View of Dodgers’ Stadium, a Saturday afternoon, near downtown Los Angeles (2015)
The victory of the Los Angeles Dodgers over the favorite Red Sox team in game number 3 of the World Series last Saturday awakened in many Baseball fans this fascination for underdogs stories. A large majority of Sports commentators across the country gave the Dodgers very little chances to win the World Series and with good reasons: in every aspect of the game, the Red Sox demonstrated clear superiority. So when game number 3 started, and with the Dodgers down by two games in the Series, commentators and experts gave the Los Angeles team even less of a chance: a sweep from the Red Sox was in order. It didn’t happen.
Underdogs stories mystify the American public. Ingrained in this culture lives this idea that no matter how bad the odds are against a cause, there are always chances -real chances- to overcome the odds and achieve the impossible. Politicians, musicians, inventors, sports players, Army generals: the fabric of this country is made up of underdog stories. Virtually every field of the American life is populated with examples of people who have defeated the most common-sensical predictions and who have surpassed all expectations. Americans cherish those stories, they venerate those heroes and they perpetuate the storytelling in books and movies. Read this NPR article if you want to explore more.

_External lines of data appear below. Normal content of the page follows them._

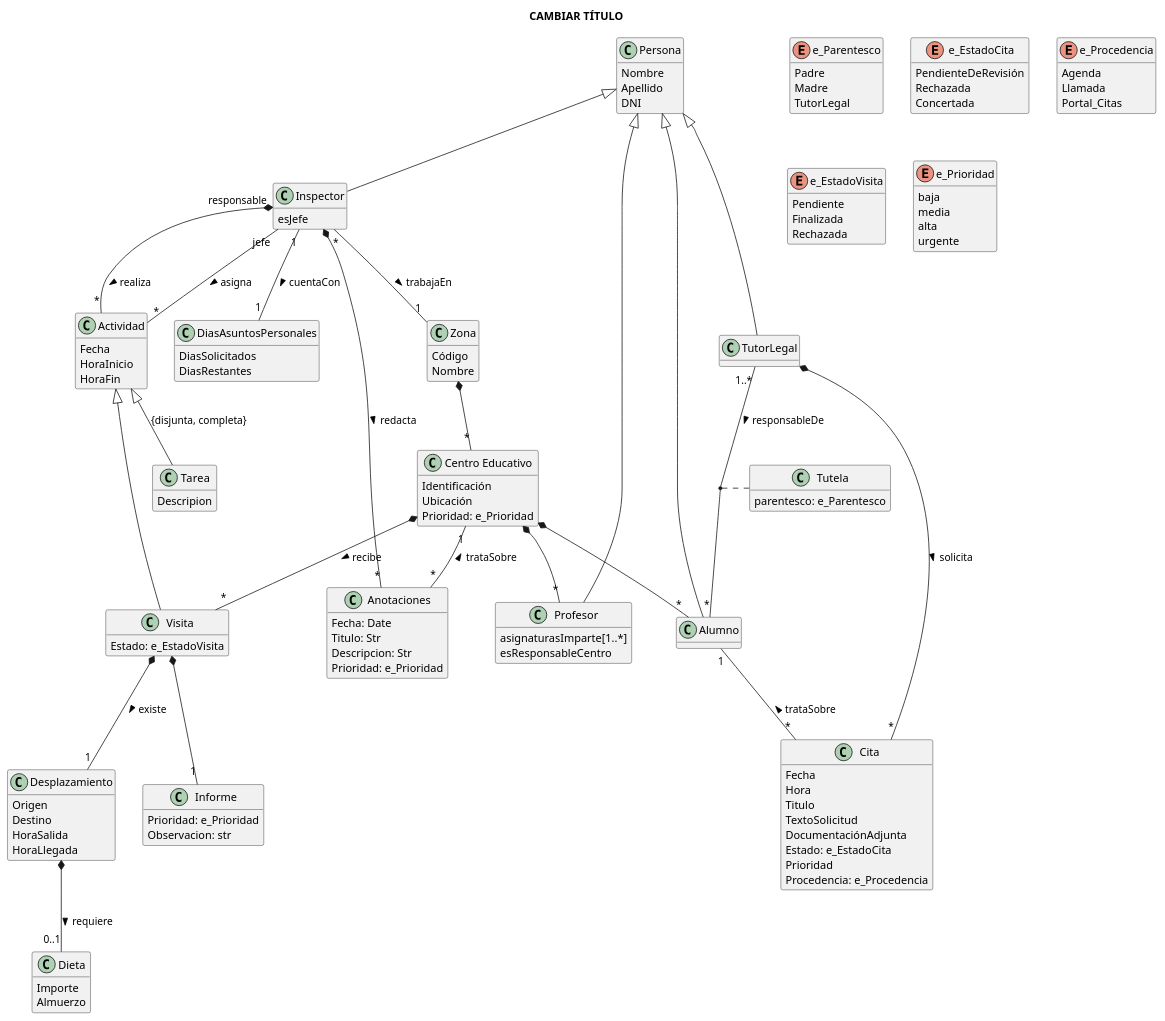
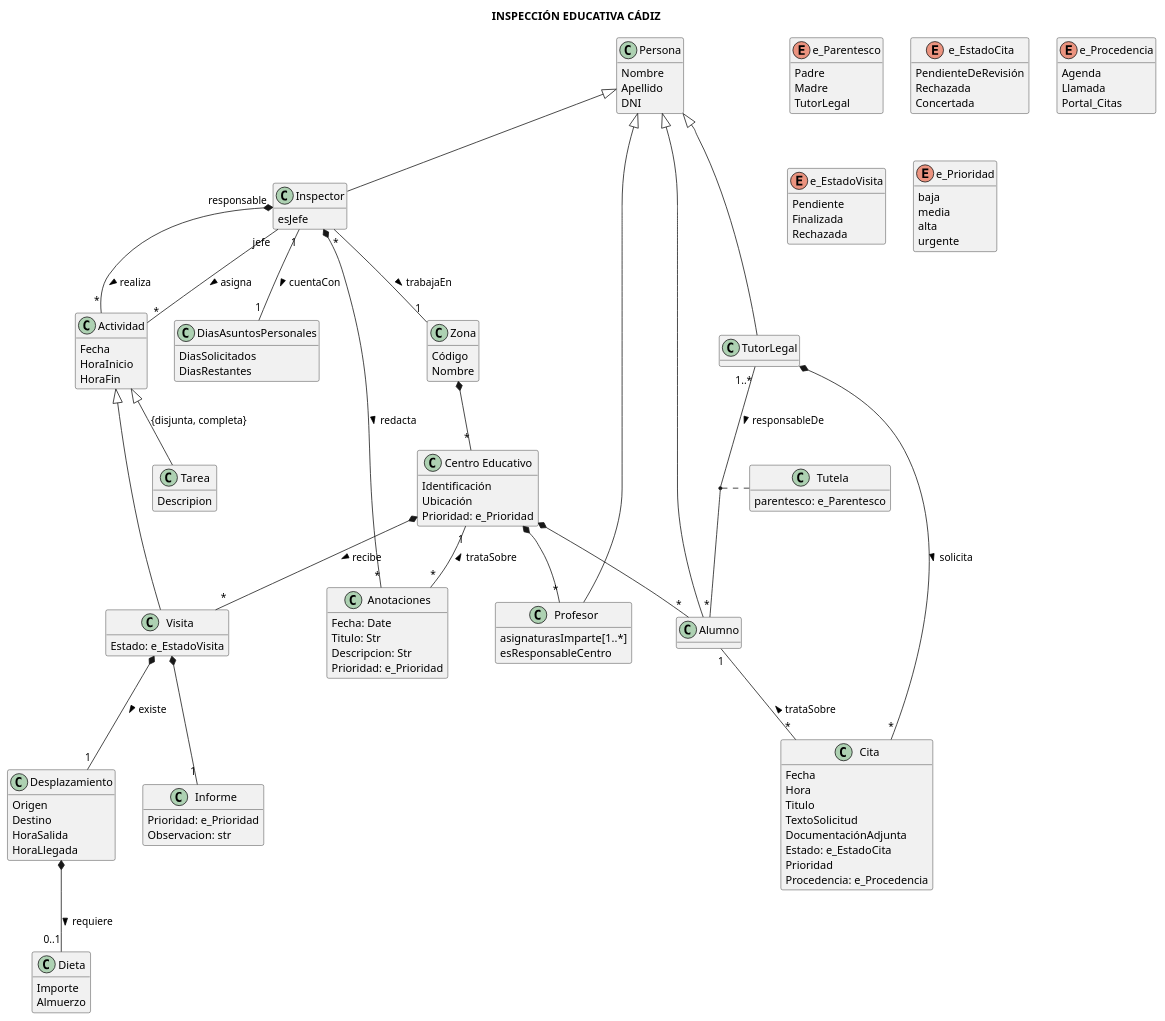
One commit to lorenzomaranon/ProyectoBD_Inspeccion_Educativa changed the diagram in docs/modelado_conceptual.puml. Above: the diagram before and after it, drawn with PlantUML.

Commit message:
Añado título

```diff
--- a/docs/modelado_conceptual.puml
+++ b/docs/modelado_conceptual.puml
@@ -14,7 +14,7 @@
   8. Validar con posibles escenarios mediante diagramas de objetos.
   9. Registrar todos aquellos problemas semánticos que deban ser aclarados con clientes y usuarios.
 '/
-title CAMBIAR TÍTULO
+title INSPECCIÓN EDUCATIVA CÁDIZ
 
 skinparam shadowing false
 
```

Vox populi, Dodgers ended up losing the 2018 World Series and the sports experts were right in their predictions. They usually are but not always. The general public is not too interested in expertise. They want to hear about an underdog team that worked for seven straight hours and eighteen innings in one game to defeat the most powerful team of this baseball season. The story they want to hear is this: if you work very hard and if you cultivate an iron will, you do have a chance, a real chance to succeed in this country. And that is indeed a noble American idea*